As a director, Jenkins really sculpted a specific path for what she wanted not only the movie to be, but for how she wanted Diana to be portrayed. Diana was a solid mixture of strong and vulnerable, and she served well as a god who was still discovering her own powers and how she should be using them in the real world.
Now that we've seen what #PattyJenkins delivered, it would have been amazing to have another female director lead another group of female characters, but David Ayer is already locked in. But even though we will have a male director for the project, that doesn't automatically mean things are in trouble.
Ayer was in charge of the film that skyrocketed Harley Quinn (and #MargotRobbie) into super-stardom. However, a lot of that was letting Robbie go with how she wanted to portray Harley as a strong, but still codependent woman struggling to find her identity without her partner-in-crime. Seeing how this spin-off is another female-centered film to include Harley Quinn and (we can assume) Poison Ivy and Catwoman, there is a lot that Ayer can take from Wonder Woman and apply to Gotham City Sirens.
What we can hope is that the success of Wonder Woman and the template that Patty Jenkins created for the film will serve as a positive message that female-centered movies in superhero universes can work. That message is one that can apply to all studios and universes, not just the ones Warner Bros. and Marvel Studios have released.
It would seem that the trick is finding that balance of vulnerability and strength that, let's face it, all women deal with on a daily basis. Hopefully the lessons to be learned from Wonder Woman will be observed by David Ayer as he helms #GothamCitySirens so he can understand the characters and help everyone involved be comfortable to do what feels right.

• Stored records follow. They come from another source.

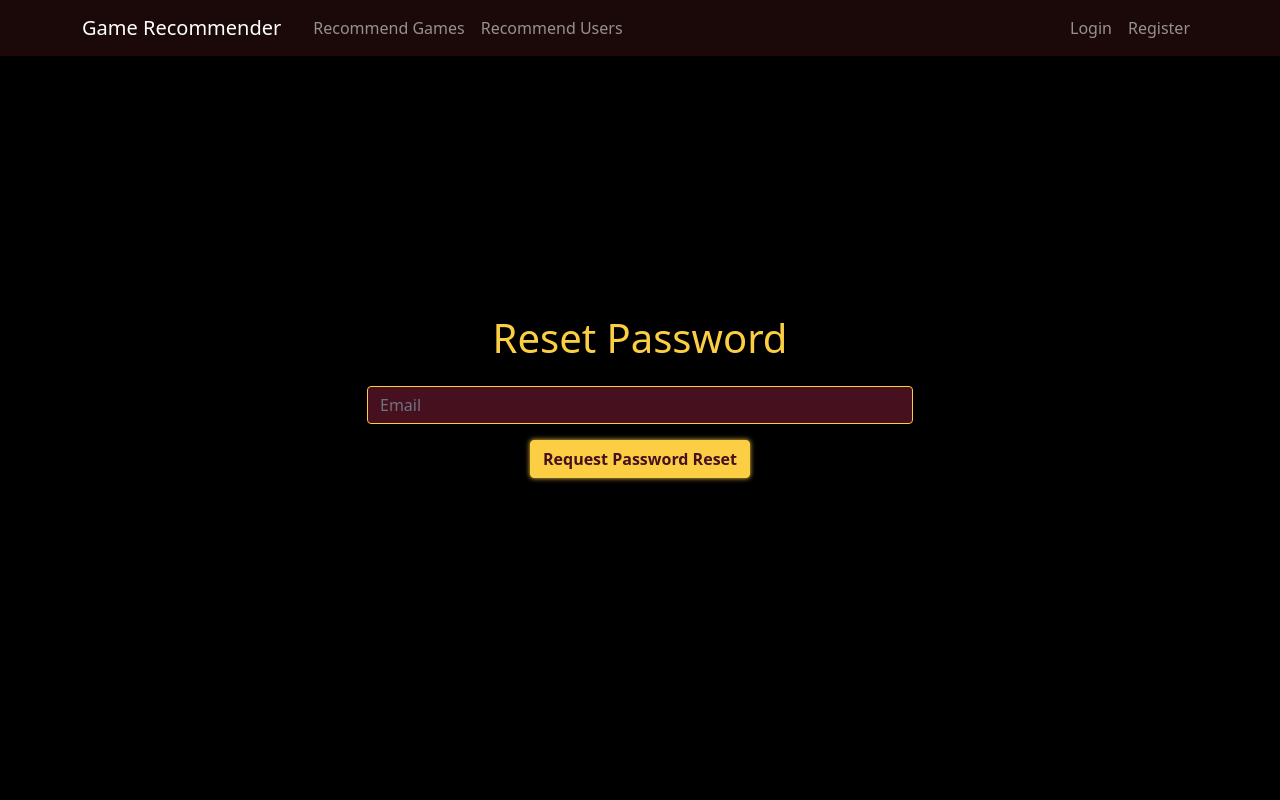
After one commit to Sohaib9920/Game_Recommender, a Flask app: page /reset_password in a window 1280 px wide. The commit adds this page. Run offline with Flask 3, Linux system fonts and the light colour scheme; parts of the project's set-up code (start-up, migrations or seed data) failed here and were passed over; some libraries are stand-ins or nearby versions.

Commit message:
Reset Password feature

```diff
--- a/db_init.py
+++ b/db_init.py
@@ -43,10 +43,6 @@ from game_recommender.models import User, Game, Rating
 #     print(User.query.first())
 
 
-## Add second user, use query:
-# INSERT INTO users (username, email, image_file, password) VALUES ("Ammar543", "kimono_007@gamil.com", "default.jpg", "ammar5680");
-
-
 # # Adding user ratings and games
 # username="Sohaib123"
 # game_list = {"Dota 2": 9, "BioShock": 7, "Dishonored":8, "Dark Souls Prepare to Die Edition":9, "The Witcher 3 Wild Hunt": 10}
@@ -61,7 +57,6 @@ from game_recommender.models import User, Game, Rating
 
 #     db.session.commit()
 #     print(Rating.query.all())
-
 
 
 ### Miscelleous:
--- a/game_recommender/forms.py
+++ b/game_recommender/forms.py
@@ -53,3 +53,19 @@ class UpdateAccountForm(FlaskForm):
 class RecommenderForm(FlaskForm):
     games = FieldList(StringField("Game Name", validators=[DataRequired()]), min_entries=5)
     submit = SubmitField("Recommend")
+
+
+class ResetRequestForm(FlaskForm):
+    email = EmailField('Email', validators=[DataRequired(), Email()])
+    submit = SubmitField('Request Password Reset')
+
+    def validate_email(self, email):
+        user = User.query.filter_by(email=email.data).first()
+        if user is None:
+            raise ValidationError('There is no account with that email. You must register first.')
+
+
+class ResetPasswordForm(FlaskForm):
+    password = PasswordField('Password', validators=[DataRequired(), Length(min=8, max=20)])
+    confirm_password = PasswordField('Confirm Password', validators=[DataRequired(), EqualTo('password')])
+    submit = SubmitField('Reset Password')
--- a/game_recommender/routes.py
+++ b/game_recommender/routes.py
@@ -1,10 +1,10 @@
 from flask import request, render_template, url_for, flash, redirect, session
 from game_recommender import app, db, bcrypt, ubyi_norm_0, als, game_names, FAVOURITE_RATING
-from game_recommender.forms import RecommenderForm, RegistrationForm, LoginForm, UpdateAccountForm
+from game_recommender.forms import RecommenderForm, RegistrationForm, LoginForm, UpdateAccountForm, ResetRequestForm, ResetPasswordForm
 from game_recommender.models import User, Rating, Game
 from game_recommender.recommend import recommend_games
 from flask_login import login_user, logout_user, login_required, current_user
-from game_recommender.utils import save_picture
+from game_recommender.utils import save_picture, send_reset_message
 from game_recommender.recommend_users import recommend_users_by_common_games, recommend_users_by_similarity
 
 
@@ -160,3 +160,34 @@ def profile():
     # Render the tempelate with values of game names and ratings inserted so that we could re submit them (after updating) in post request
     game_ratings = Rating.query.filter_by(user_id=current_user.id).order_by(Rating.rating.desc()).all()
     return render_template("profile.html", title="Profile", game_ratings=game_ratings)
+
+
+@app.route("/reset_password", methods=["GET", "POST"])
+def reset_request():
+    if current_user.is_authenticated:
+        return redirect(url_for("home"))
+    form = ResetRequestForm()
+    if form.validate_on_submit():
+        user = User.query.filter_by(email=form.email.data).first()
+        send_reset_message(user)
+        flash("An email has been sent with instructions to reset your password.", "info")
+        return redirect(url_for("login"))
+
+    return render_template("reset_request.html", title="Reset Password", form=form)
+
+@app.route("/reset_password/<token>", methods=["GET", "POST"])
+def reset_token(token):
+    user = User.verify_reset_token(token)
+    if current_user.is_authenticated:
+        return redirect(url_for("home"))
+    if user is None:
+        flash("That is an invalid or expired token", "warning")
+        return redirect(url_for('reset_request'))
+    form = ResetPasswordForm()
+    if form.validate_on_submit():
+        hashed_password = bcrypt.generate_password_hash(form.password.data).decode('utf-8')
+        user.password = hashed_password
+        db.session.commit()
+        flash("Your password has been updated! You are now able to log in", "success")
+        return redirect(url_for("login"))
+    return render_template("reset_token.html", title="Reset Password", form = form)
--- a/game_recommender/templates/login.html
+++ b/game_recommender/templates/login.html
@@ -20,7 +20,7 @@
                     {{ form.csrf_token }}
                     <div class="mb-3">
                         {% if form.email.errors %}
-                            {{ form.email(class="form-control is-invalid", placeholder=form.email.label.text) }}
+                            {{ form.email(class="form-control is-invalid", placeholder=form.email.label.text, autocomplete="off") }}
                             <div class="invalid-feedback">
                             {% for error in form.email.errors %}
                                 <span>{{ error }}</span>
@@ -47,7 +47,7 @@
                             {{ form.remember(class="form-check-input")}}{{ form.remember.label(class="form-check-label text-muted")}}
                         </div>
                         <div>
-                            <a href="#" class="text-muted">Forgot Password?</a>
+                            <a href="{{ url_for('reset_request') }}" class="text-muted">Forgot Password?</a>
                         </div>
                     </div>
                     <div class="mb-2">
--- /dev/null
+++ b/game_recommender/templates/reset_request.html
@@ -0,0 +1,33 @@
+{% extends "layout.html" %}
+{% block content %}
+    <style>
+        body {
+            background-color: black;
+        }
+    </style>
+    <div class="container" id="main">
+        <div class="row min-vh-100 justify-content-center align-items-center">
+            <div class="col-lg-6 text-center login-container">
+                <h1 class="mb-4">Reset Password</h1>
+                <form action="" method="POST">
+                    {{ form.csrf_token }}
+                    <div class="mb-3">
+                        {% if form.email.errors %}
+                            {{ form.email(class="form-control is-invalid", placeholder=form.email.label.text, autocomplete="off") }}
+                            <div class="invalid-feedback">
+                            {% for error in form.email.errors %}
+                                <span>{{ error }}</span>
+                            {% endfor %}
+                            </div>
+                        {% else %}
+                            {{ form.email(class="form-control", placeholder=form.email.label.text, autocomplete="off") }}
+                        {% endif %}
+                    </div>
+                    <div class="mb-2">
+                        {{ form.submit(class="btn", style="width:auto") }}
+                    </div>
+                </form>
+            </div>
+        </div>
+    </div>
+{% endblock %}
--- a/requirements.txt
+++ b/requirements.txt
@@ -11,6 +11,7 @@ exceptiongroup==1.1.2
 Flask==2.3.2
 Flask-Bcrypt==1.0.1
 Flask-Login==0.6.2
+Flask-Mail==0.9.1
 Flask-Session==0.5.0
 Flask-SQLAlchemy==3.0.5
 Flask-WTF==1.1.1
```
Also changed, not shown: game_recommender/__init__.py (+4 -5 lines), game_recommender/config.py (added, +12 -0 lines), game_recommender/models.py (+21 -1 lines), game_recommender/templates/reset_token.html (added, +45 -0 lines), game_recommender/utils.py (+18 -1 lines), instance/site.db.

I don't think David Ayer is the wrong choice for a female-centered comic book movie. I just hope that he is observing what has been put forth by Wonder Woman and does what he can to just simply make a great film that properly represents its characters and connects with audiences.